Residents, community leaders, and visitors watched the twenty presentations given by the semi-finalists; the public was invited to watch and respond. The public art projects will use a variety of artistic mediums to create a new narrative for Camden, revealing a journey from a literal and figurative dumping ground to a place full of energy, artistic potential, and strength. Mediums presented included plastic sculpture, fiber sculpture, mosaics, found objects, metal, wood, clay, photography, and murals. From these semifinalists, six artists/artist teams will be selected before the end of the year. Installation at the sites will begin in Spring 2020, and will be on view through October 2020.
Other program components include: Artist-in-residence programs in the schools on the theme of transformation and recycling; a Stedman Gallery exhibition on “A New View”, with a Museum Education program available free of charge to Camden City schools; apprenticeships for community artists; educational components, including a family guide for the public art; hands-on art projects at public sites; and public art workshops, lectures, and tours.
Can art solve the problem of illegal dumping? Illegal dumping is a chronic and costly problem for the city that affects the quality of life of many residents. There is no one solution for this issue, but “A New View” will reinforce the idea that Camden is a place of historical significance and creative possibility, and act as a catalyst for increased community engagement and dialogue in the arts.
RCCA, a public service unit of Rutgers University-Camden, has a 43-year history as an anchor institution in the city. RCCA provides exhibitions, education programs, and community projects that create meaningful opportunities to participate in the arts, and increase awareness of the arts as essential to cultural, economic, and community vitality. RCCA has conducted arts education programs in Camden since 1996, and community arts programs since 2002.

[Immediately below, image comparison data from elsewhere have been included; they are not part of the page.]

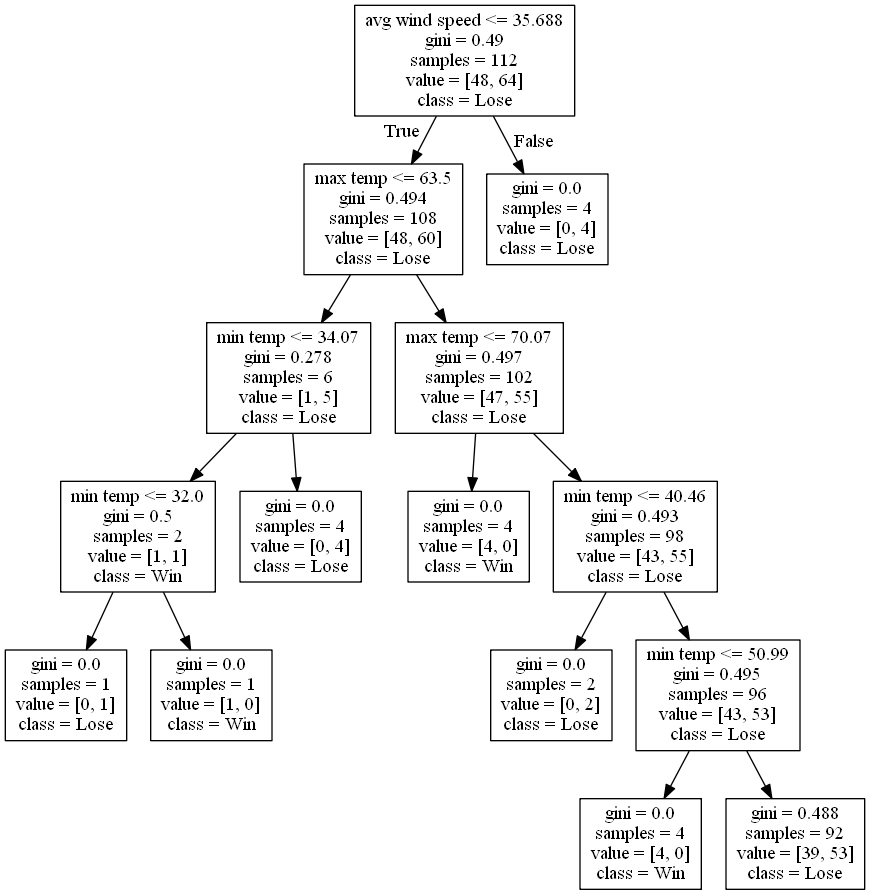
Earlier version of the Graphviz export DecisionTrees/decision_tree_no_score_or_attendance_test_603.png (alexana-steck/CSE482Project). Its source is kept beside it as DecisionTrees/decision_tree_no_score_or_attendance_test_603.dot.
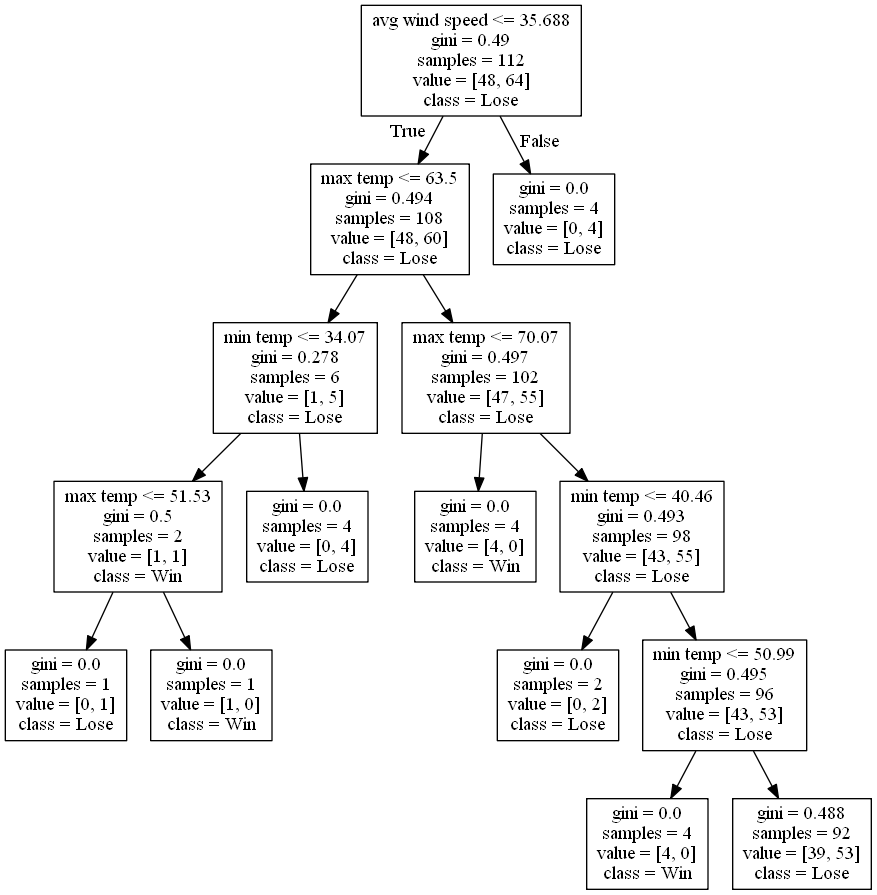
The same diagram one commit later.

Change to the diagram source:
```diff
@@ -5,7 +5,7 @@
 0 -> 1 [labeldistance=2.5, labelangle=45, headlabel="True"] ;
 2 [label="min temp <= 34.07\ngini = 0.278\nsamples = 6\nvalue = [1, 5]\nclass = Lose"] ;
 1 -> 2 ;
-3 [label="min temp <= 32.0\ngini = 0.5\nsamples = 2\nvalue = [1, 1]\nclass = Win"] ;
+3 [label="max temp <= 51.53\ngini = 0.5\nsamples = 2\nvalue = [1, 1]\nclass = Win"] ;
 2 -> 3 ;
 4 [label="gini = 0.0\nsamples = 1\nvalue = [0, 1]\nclass = Lose"] ;
 3 -> 4 ;
```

For more information, including semi-finalist bios and portfolios, can be found on the project website.